Shooting took place between September and December 2010. Following a hiatus for crucial editorial work, postproduction was completed by Framestore between June and July 2011, with work taking place at both its London and Reykjavik offices. Visual effects supervision was undertaken on set by Christian Kaestner – working in London and Istanbul – and during the subsequent postproduction period by Sirio Quintavalle.
“We have developed an excellent relationship with Working Title Films,” says Kaestner, “Which made it natural for them to come to us for the 30 or so shots that required a digital component. Tomas (Alfredson) was aiming for an authentic period feel, shooting in 35mm and scanning at 4K to maintain the grain and mood he wanted, so our work needed to be both invisible and of the highest quality.”The film’s MI6 headquarters is a modern building hidden within the courtyard of a larger, older Victorian structure. Seen only briefly, just enough to establish it as the locus of Circus operations, but needing to be authentic, the modern component was created in CG by the Framestore team and inserted into a real, if slightly manipulated building shot in Kensington.
Similarly briefly glimpsed is a shot within the HQ, as the camera peeps down from a large gallery-like vantage point onto the hive of activity in the floor below. Impossible to do on the shoot’s single-floor set, this was effected with a greenscreen mask and a re-dressed set, conveying a vibrant, spacious workplace.
Location material gathered by Kaestner was used to turn a hotel in London’s Aldwych into one in Istanbul. Another scene takes place in a Wimpy Bar in Piccadilly Circus. Wimpy Bars were the English fast-food joints of the period, before McDonalds had leapt across the Atlantic. The scene is shot through the glass, as if from just outside the café, and the period is established almost subliminally with the addition of reflected cars and period neon signs for Skol Lager and Cinzano. Such light touches transport audiences back to the precise time and place. Reflections also help convince the eye that three car shots, in London and the English countryside were actually occurring, and other digital touch ups help place viewers firmly in ’70s locations around London and Istanbul.
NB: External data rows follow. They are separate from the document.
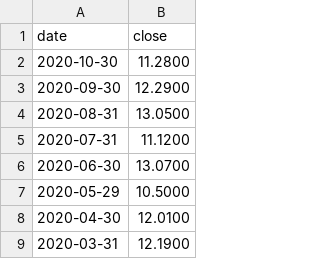
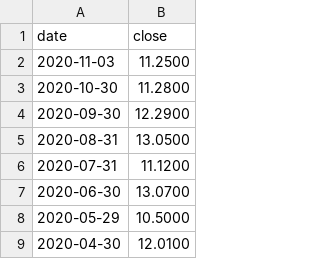
Before and after one commit to Asheladia/Airline_vs_Tech_Project, a CSV file: Data/Prices/AAL.csv, drawn as a sheet; only a part is shown; the shorter side is filled out with more unchanged rows.

```diff
--- a/Data/Prices/AAL.csv
+++ b/Data/Prices/AAL.csv
@@ -1,2 +1,3 @@
 date,close
+2020-11-03,11.2500
 2020-10-30,11.2800
```
Also changed, not shown: Data/Airlines/DAL_quarterly_reports.csv, Data/Prices/DAL.csv, 5 other files.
The flaming owl is the centerpiece of a short scene in which ex-Circus operative Jim Prideaux (Mark Strong) is teaching a French class at a private school for boys. Suddenly, an owl flies down the chimney, through the fire and – in flames – into the classroom. As it circles the room Prideaux seizes a ruler and, with a single well-aimed slash, brings the hapless bird down and out. The scene economically lets the audience know that Strong’s deadly spy training is still very much available to him if he needs it. “We shot it in separate layers,” explained Quintavalle, “The owl (incidentally an old friend from Harry Potter shoots), the children and Strong. Smoke, fire, embers and feather elements were tracked on to the owl, with Strong striking a dummy at the appropriate moment. Strong was a delight for us to work with in that his timing was remarkable. We had to do a number of takes, tweaking the timing as we went, and Strong’s ability to add or subtract a beat or a second to his movements, whilst staying true to his character’s actions was astonishing.”
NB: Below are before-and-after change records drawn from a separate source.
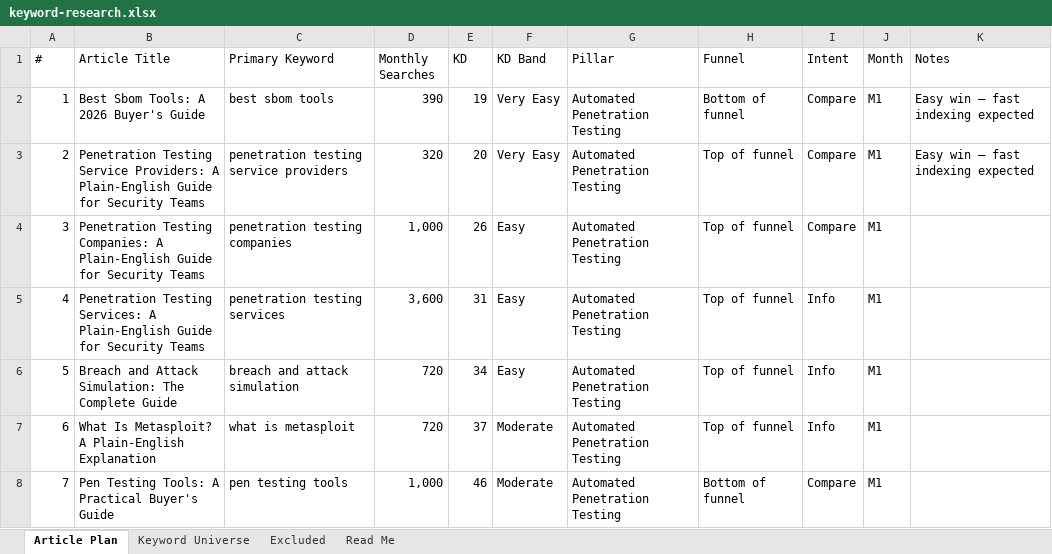
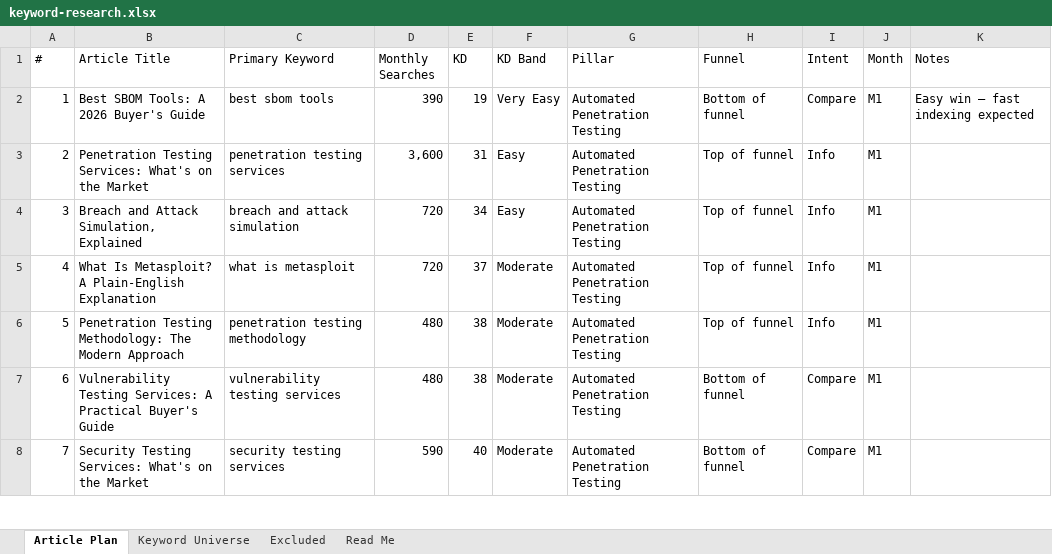
Before and after one commit to jonestj-boop/decks, an Excel workbook: decks/best-defense/keyword-research.xlsx, sheet Article Plan, drawn as a sheet; only a part is shown; values as stored, in another font and other column widths than the file's, no cell formats; the diff covers the shown part only; the diff names each change by its address in the sheet, - before the commit and + after, or states it on an @@ line.

```diff
--- a/decks/best-defense/keyword-research.xlsx (sheet Article Plan)
+++ b/decks/best-defense/keyword-research.xlsx (sheet Article Plan)
-B2 (Article Title): Best Sbom Tools: A 2026 Buyer's Guide
+B2 (Article Title): Best SBOM Tools: A 2026 Buyer's Guide
-B3 (Article Title): Penetration Testing Service Providers: A Plain-English Guide for Security Teams
+B3 (Article Title): Penetration Testing Services: What's on the Market
-C3 (Primary Keyword): penetration testing service providers
+C3 (Primary Keyword): penetration testing services
-D3 (Monthly Searches): 320
+D3 (Monthly Searches): 3,600
-E3 (KD): 20
+E3 (KD): 31
-F3 (KD Band): Very Easy
+F3 (KD Band): Easy
-I3:I4 (Intent): Compare
+I3:I4 (Intent): Info
-K3 (Notes): Easy win — fast indexing expected
+K3 (Notes): (empty)
-B4 (Article Title): Penetration Testing Companies: A Plain-English Guide for Security Teams
+B4 (Article Title): Breach and Attack Simulation, Explained
-C4 (Primary Keyword): penetration testing companies
+C4 (Primary Keyword): breach and attack simulation
-D4 (Monthly Searches): 1,000
+D4 (Monthly Searches): 720
-E4 (KD): 26
+E4 (KD): 34
-B5 (Article Title): Penetration Testing Services: A Plain-English Guide for Security Teams
+B5 (Article Title): What Is Metasploit? A Plain-English Explanation
-C5 (Primary Keyword): penetration testing services
+C5 (Primary Keyword): what is metasploit
-D5 (Monthly Searches): 3,600
+D5 (Monthly Searches): 720
-E5 (KD): 31
+E5 (KD): 37
-F5:F6 (KD Band): Easy
+F5:F6 (KD Band): Moderate
-B6 (Article Title): Breach and Attack Simulation: The Complete Guide
+B6 (Article Title): Penetration Testing Methodology: The Modern Approach
-C6 (Primary Keyword): breach and attack simulation
+C6 (Primary Keyword): penetration testing methodology
-D6:D7 (Monthly Searches): 720
+D6:D7 (Monthly Searches): 480
-E6 (KD): 34
+E6 (KD): 38
-B7 (Article Title): What Is Metasploit? A Plain-English Explanation
+B7 (Article Title): Vulnerability Testing Services: A Practical Buyer's Guide
-C7 (Primary Keyword): what is metasploit
+C7 (Primary Keyword): vulnerability testing services
-E7 (KD): 37
+E7 (KD): 38
-H7 (Funnel): Top of funnel
+H7 (Funnel): Bottom of funnel
-I7 (Intent): Info
+I7 (Intent): Compare
-B8 (Article Title): Pen Testing Tools: A Practical Buyer's Guide
+B8 (Article Title): Security Testing Services: What's on the Market
-C8 (Primary Keyword): pen testing tools
+C8 (Primary Keyword): security testing services
-D8 (Monthly Searches): 1,000
+D8 (Monthly Searches): 590
-E8 (KD): 46
+E8 (KD): 40
```
Also changed, not shown: 302 edited cells elsewhere in this sheet, sheet Keyword Universe, cell formats, 1 other file.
Tinker Tailor Soldier Spy opened in the U.K. Sept. 16, and is already being hailed as an awards season contender. The film was produced by Tim Bevan, Eric Fellner and Robyn Slovo for Working Title Films.